Parsing C Preprocessor files

Discussion in 'Python' started by Bram Stolk, Jun 23, 2004.

  1. Bram Stolk

    Bram Stolk Guest

    Hi there,

    What could I use to parse CPP macros in Python?
    I tried the Parnassus Vaults, and python lib docs, but could not
    find a suitable module.

    Thanks,

    Bram


    --
    ------------------------------------------------------------------------------
    Bram Stolk, VR Engineer.
    SARA Academic Computing Services Amsterdam, PO Box 94613, 1090 GP AMSTERDAM
    email: Phone +31-20-5923059 Fax +31-20-6683167

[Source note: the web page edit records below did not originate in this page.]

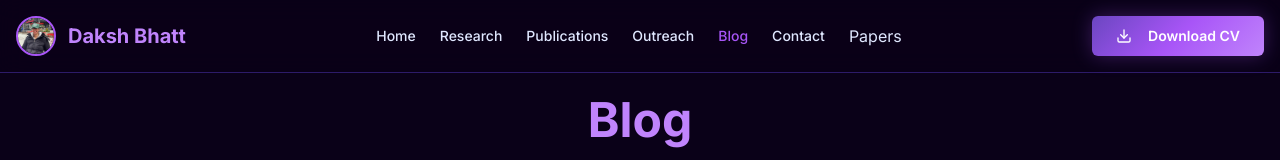
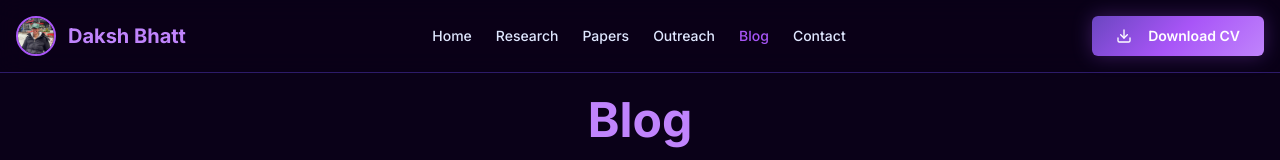
Before and after one commit to dakshnbhatt/portfolio-website, a React (Vite) app: page /blog in a window 1280 px wide. Shown: the top 160 px of the page. Built offline with nearby package versions, Linux system fonts and the light colour scheme.

Commit message:
Replace Publications page with Papers; update App routes and header

```diff
--- a/src/App.tsx
+++ b/src/App.tsx
@@ -1,4 +1,3 @@
-
 import { Toaster } from "@/components/ui/toaster";
 import { Toaster as Sonner } from "@/components/ui/sonner";
 import { TooltipProvider } from "@/components/ui/tooltip";
@@ -6,7 +5,7 @@ import { QueryClient, QueryClientProvider } from "@tanstack/react-query";
 import { BrowserRouter, Routes, Route } from "react-router-dom";
 import Index from "./pages/Index";
 import Research from "./pages/Research";
-import Publications from "./pages/Publications";
+import Papers from "./pages/Papers";
 import Outreach from "./pages/Outreach";
 import Blog from "./pages/Blog";
 import Contact from "./pages/Contact";
@@ -24,7 +23,7 @@ const App = () => (
         <Routes>
           <Route path="/" element={<Index />} />
           <Route path="/research" element={<Research />} />
-          <Route path="/publications" element={<Publications />} />
+          <Route path="/papers" element={<Papers />} />
           <Route path="/outreach" element={<Outreach />} />
           <Route path="/blog" element={<Blog />} />
           <Route path="/contact" element={<Contact />} />
--- a/src/components/Header.tsx
+++ b/src/components/Header.tsx
@@ -1,17 +1,24 @@
-import React from 'react';
-import { useLocation } from 'react-router-dom';
+import React, { useEffect, useState } from 'react';
 import { Button } from '@/components/ui/button';
 import { Download } from 'lucide-react';
 import { getAssetPath } from '@/lib/assets';
 import Link from 'next/link';
 
 const Header = () => {
-  const location = useLocation();
+  const [currentPath, setCurrentPath] = useState<string>(
+    typeof window !== 'undefined' ? window.location.pathname : '/'
+  );
+
+  useEffect(() => {
+    const onLocationChange = () => setCurrentPath(window.location.pathname);
+    window.addEventListener('popstate', onLocationChange);
+    return () => window.removeEventListener('popstate', onLocationChange);
+  }, []);
 
   const navItems = [
     { name: 'Home', path: '/' },
     { name: 'Research', path: '/research' },
-    { name: 'Publications', path: '/publications' },
+    { name: 'Papers', path: '/papers' },
     { name: 'Outreach', path: '/outreach' },
     { name: 'Blog', path: '/blog' },
     { name: 'Contact', path: '/contact' },
@@ -37,7 +44,7 @@ const Header = () => {
               key={item.name}
               href={item.path}
               className={`text-sm font-medium transition-colors hover:text-cosmic-accent ${
-                location.pathname === item.path
+                currentPath === item.path
                   ? 'text-cosmic-accent'
                   : 'text-cosmic-star'
               }`}
@@ -45,16 +52,12 @@ const Header = () => {
               {item.name}
             </Link>
           ))}
-          <Link href="/papers" className="text-cosmic-star hover:text-cosmic-accent">
-            Papers
-          </Link>
         </nav>
 
         {/* Right side - CV Download */}
         <Button
           className="bg-purple-gradient hover:bg-cosmic-light text-white font-semibold px-6 py-2 cosmic-glow"
           onClick={() => {
-            // Open CV in new tab for viewing/downloading
             const cvPath = getAssetPath('/files/Daksh_Bhatt_CV.pdf');
             window.open(cvPath, '_blank');
           }}
```
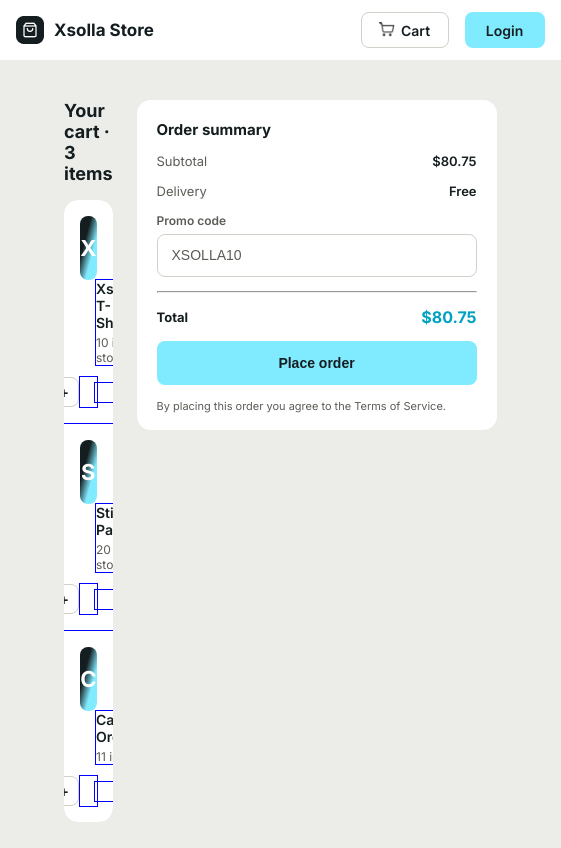
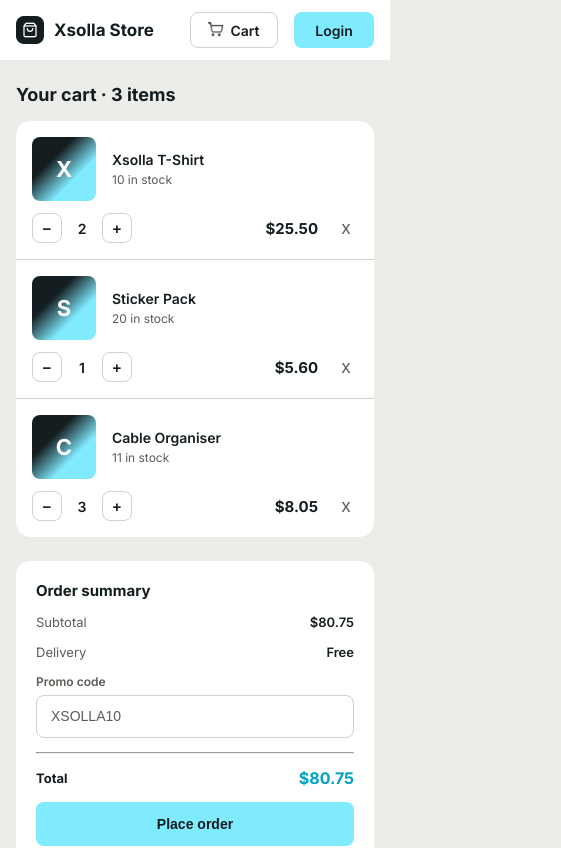
Before and after one commit to Tural-0/Week_4_1_Xsolla, a React (Vite) app: page /checkout in a window 390 px wide. Shown: the top 848 px of the page, 561 px wide, since content can reach past the window. Built offline with nearby package versions, Linux system fonts and the light colour scheme.

Commit message:
Fixed cartpage responsiveness

```diff
--- a/src/pages/CheckoutPage.jsx
+++ b/src/pages/CheckoutPage.jsx
@@ -1,5 +1,6 @@
 import '../styles/checkout.css'
 import { useState, useEffect, useReducer, useContext } from "react";
+import { useNavigate } from 'react-router-dom';
 import { Link } from "react-router-dom";
 import Navbar from "../components/Navbar";
 import LineProductList from "../components/LineProductList";
@@ -12,6 +13,8 @@ export default function CheckoutPage() {
   const [email, setEmail] = useLocalStorage("email","")
   const [address, setAddress] = useLocalStorage("address","")
   const [order, setOrder] = useLocalStorage("order",null)
+
+  const navigate = useNavigate()
 
   const [cart, setPrdcs] = useState(CART)
 
@@ -49,7 +52,7 @@ export default function CheckoutPage() {
   return (
     <>
     <Navbar/>
-    <div className="checkout-page">
+    <div className={cart.length > 0 ? "checkout-page" : "checkout-page--empty"}>
       {cart.length > 0 ?
         <>
           <LineProductList/>
@@ -86,7 +89,13 @@ export default function CheckoutPage() {
         </>
         :
         <div className='checkout-page__emptyCart'>
-
+          <div className='checkout-page__emptyCart__textDiv'>
+            <p className='checkout-page__emptyCart__mainText'>Your cart is empty</p>
+            <p className='checkout-page__emptyCart__subText'>Nothing here yet. The catalogue is one click away.</p>
+          </div>
+          <button className='checkout-page__emptyCart__button'>
+            <p className='checkout-page__emptyCart__button__text' onClick={() => {navigate("/")}}>Browse the store</p>
+          </button>
         </div>
       }
     </div>
--- a/src/styles/checkout.css
+++ b/src/styles/checkout.css
@@ -9,6 +9,15 @@
     gap: 24px;
 }
 
+.checkout-page--empty{
+    padding-top: 40px;
+    padding-left: 64px;
+    padding-right: 64px;
+    padding-bottom: 64px;
+
+    display: grid;
+    grid-template-columns: 1fr;
+}
 
 
 
@@ -154,3 +163,74 @@
     font-size: 11px;
     color: var(--ink-muted);
 }
+
+
+
+
+.checkout-page__emptyCart{
+    width: 100%;
+    border-radius: 14px;
+    background-color: var(--surface);
+    padding: 72px 32px;
+    display: flex;
+    flex-direction: column;
+    gap: 28px;
+    align-items: center;
+}
+
+
+
+.checkout-page__emptyCart__textDiv{
+    display: flex;
+    flex-direction: column;
+    justify-content: center;
+    align-items: center;
+    gap: 8px;
+}
+
+.checkout-page__emptyCart__mainText{
+    font-size: 18px;
+    font-weight: bold;
+    color: var(--ink);
+}
+
+.checkout-page__emptyCart__subText{
+    font-size: 13px;
+    color: var(--ink-muted);
+}
+
+
+
+.checkout-page__emptyCart__button{
+    padding: 12px 22px;
+    border-radius: 8px;
+    background-color: var(--accent);
+    border: 0px;
+}
+
+.checkout-page__emptyCart__button:hover{
+    background-color: var(--accent-hover);
+}
+
+.checkout-page__emptyCart__button__text{
+    font-size: 14px;
+    font-weight: 600;
+    color: var(--ink);
+}
+
+
+@media screen and (max-width: 769px){
+    .checkout-page{
+        padding-top: 24px;
+        padding-left: 16px;
+        padding-right: 16px;
+        padding-bottom: 40px;
+
+        display: flex;
+        flex-direction: column;
+        gap: 24px;
+    }
+    .checkout-page__orderSum{
+        max-width: 100%;
+    }
+}
--- a/src/styles/lineproduct.css
+++ b/src/styles/lineproduct.css
@@ -14,26 +14,22 @@
 @container lineproduct (max-width: 390px) {
     .lineproduct-card {
         flex-wrap: wrap;
-        outline: 1px solid blue;
     }
 
     .lineproduct-card__infoTexts {
         margin-left: 16px;
         margin-right: 0;
         flex: 1;
-        outline: 1px solid blue;
     }
 
     .lineproduct-card__count-card-whole {
         width: 100%;
         justify-content: flex-start;
         margin-top: 12px;
-        outline: 1px solid blue;
     }
 
     .lineproduct-card__count-card__priceText{
         margin-left: auto;
-        outline: 1px solid blue;
     }
 }
 
```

    "Software is math. Math is not patentable."
    OR
    "Software is literature. Literature is not patentable." -- slashdot comment
    ------------------------------------------------------------------------------
     
    Bram Stolk, Jun 23, 2004
    #1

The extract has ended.